BosNewsLife – Millions of Dalit Christians remained in uncertainty Tuesday, November 29, after the Indian Supreme Court delayed a decision on whether they will receive the same legal rights as Dalits of other religions.
The Supreme Court announced it would examine the constitutional validity of current legislation, which deprives Dalits who convert to Christianity or Islam of the rights afforded to Dalits of Hindu, Buddhist and Sikh background.
The court case, brought by the Centre for Public Interest Litigation, had sought to remove decades of discrimination from Dalits who embrace Christianity, but has now been adjourned to the third week in February next year.
Although the Indian government promoted affirmative action positions to Hindu, Sikh, and Buddhist Dalits in university placements and government jobs, also known as reservations’ there was no mention of ‘Christians’.
The term Dalit is used for the so-called “untouchables” of India , up to 300-million people, who occupy the lowest place in India ‘s ancient caste system of Hinduism. Several millions of them are believed to be Christians, although there are no exact figures.
Human rights groups expressed disappointed that the Dalit Christians will experience more uncertainty over their legal status. “The continuing delay of giving Dalit Christians equal rights with other Dalits is an affront to India ‘s secular democracy,” Stuart Windsor, the National Director of religious rights group Christian Solidarity Worldwide (CSW) told BosNewsLife.

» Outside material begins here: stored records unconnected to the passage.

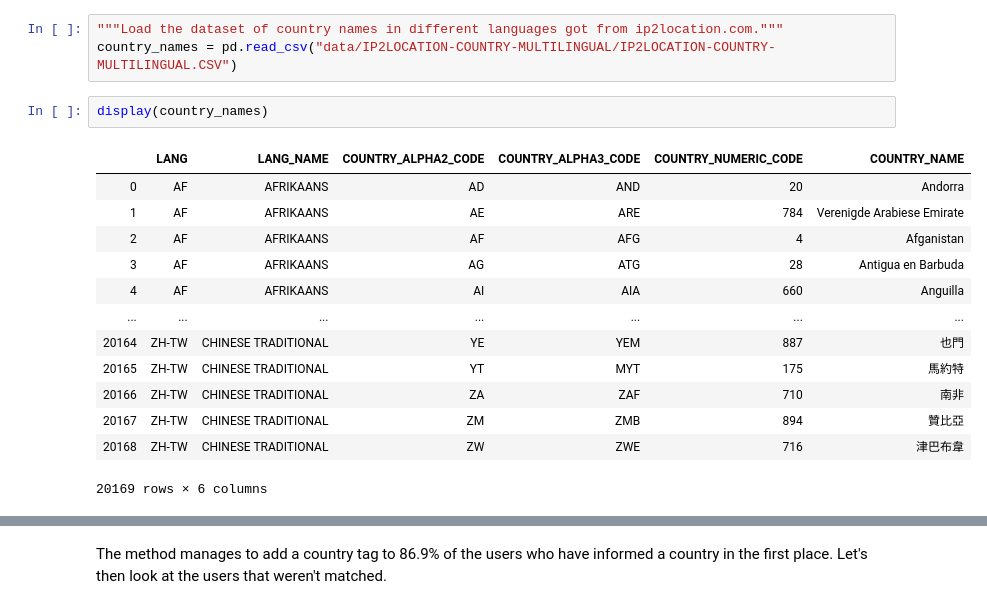
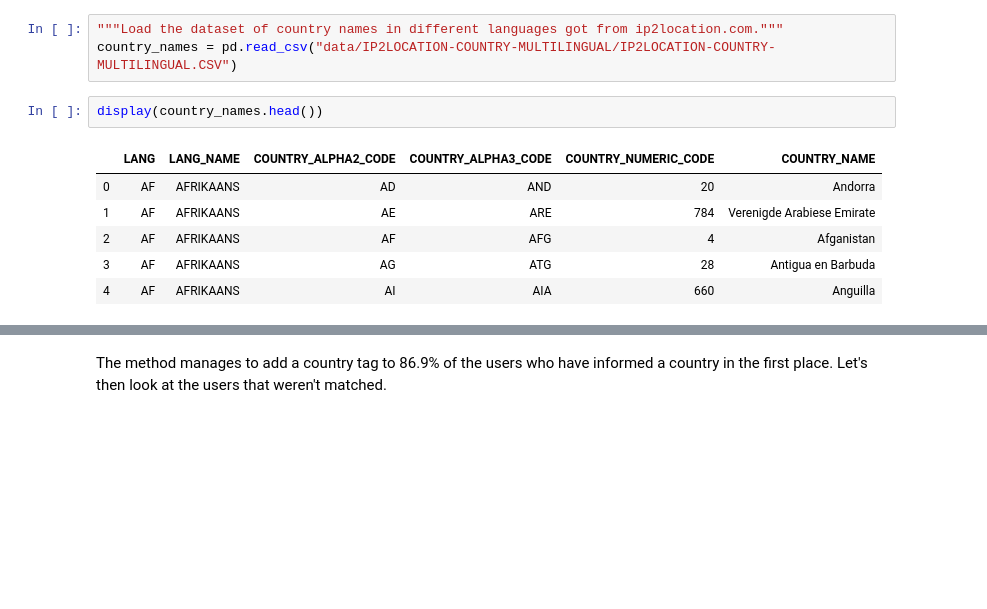
Before and after one commit to dinotuku/SOSN, a Jupyter notebook: clean_user_country.ipynb, the cells around one changed output, grey strips where cells are left out. Saved outputs shown, nothing was run; the diff lists cells and outputs as text; blank space fills up the shorter version.

```diff
--- a/clean_user_country.ipynb
+++ b/clean_user_country.ipynb
@@ -48,21 +45,14 @@ original_df.head(5)
 """Load the dataset of country names in different languages got from ip2location.com."""
 country_names = pd.read_csv("data/IP2LOCATION-COUNTRY-MULTILINGUAL/IP2LOCATION-COUNTRY-MULTILINGUAL.CSV")
 # %%
-display(country_names)
+display(country_names.head())
 # %% [output]
 |  | LANG | LANG_NAME | COUNTRY_ALPHA2_CODE | COUNTRY_ALPHA3_CODE | COUNTRY_NUMERIC_CODE | COUNTRY_NAME |
 | 0 | AF | AFRIKAANS | AD | AND | 20 | Andorra |
 | 1 | AF | AFRIKAANS | AE | ARE | 784 | Verenigde Arabiese Emirate |
 | 2 | AF | AFRIKAANS | AF | AFG | 4 | Afganistan |
 | 3 | AF | AFRIKAANS | AG | ATG | 28 | Antigua en Barbuda |
 | 4 | AF | AFRIKAANS | AI | AIA | 660 | Anguilla |
-| ... | ... | ... | ... | ... | ... | ... |
-| 20164 | ZH-TW | CHINESE TRADITIONAL | YE | YEM | 887 | 也門 |
-| 20165 | ZH-TW | CHINESE TRADITIONAL | YT | MYT | 175 | 馬約特 |
-| 20166 | ZH-TW | CHINESE TRADITIONAL | ZA | ZAF | 710 | 南非 |
-| 20167 | ZH-TW | CHINESE TRADITIONAL | ZM | ZMB | 894 | 贊比亞 |
-| 20168 | ZH-TW | CHINESE TRADITIONAL | ZW | ZWE | 716 | 津巴布韋 |
-20169 rows × 6 columns
 # %%
 """Pick only the relevant part of the data"""
 country_name_to_code = country_names[['COUNTRY_NAME','COUNTRY_ALPHA3_CODE']]
```
Also changed, not shown: parts of 17 cells of this notebook.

In a related development, India ‘s National Commission for Religious and Linguistic Minorities (NCRLM), an advisory body to the government, launched an investigation into the alleged discrimination of millions of Dalit Christians, BosNewsLife learned earlier.
It came after thousands of people reportedly demonstrated in the Indian state of Orissa in support of the Dalit Christians over the weekend.
“The time for waiting is over – 50 years is long enough. We as Christians need to stand up and act. And this rally is the beginning of our public agitation and movement,” said Joseph D’Souza, president of the All India Christian Council, a major advocacy group in a statement.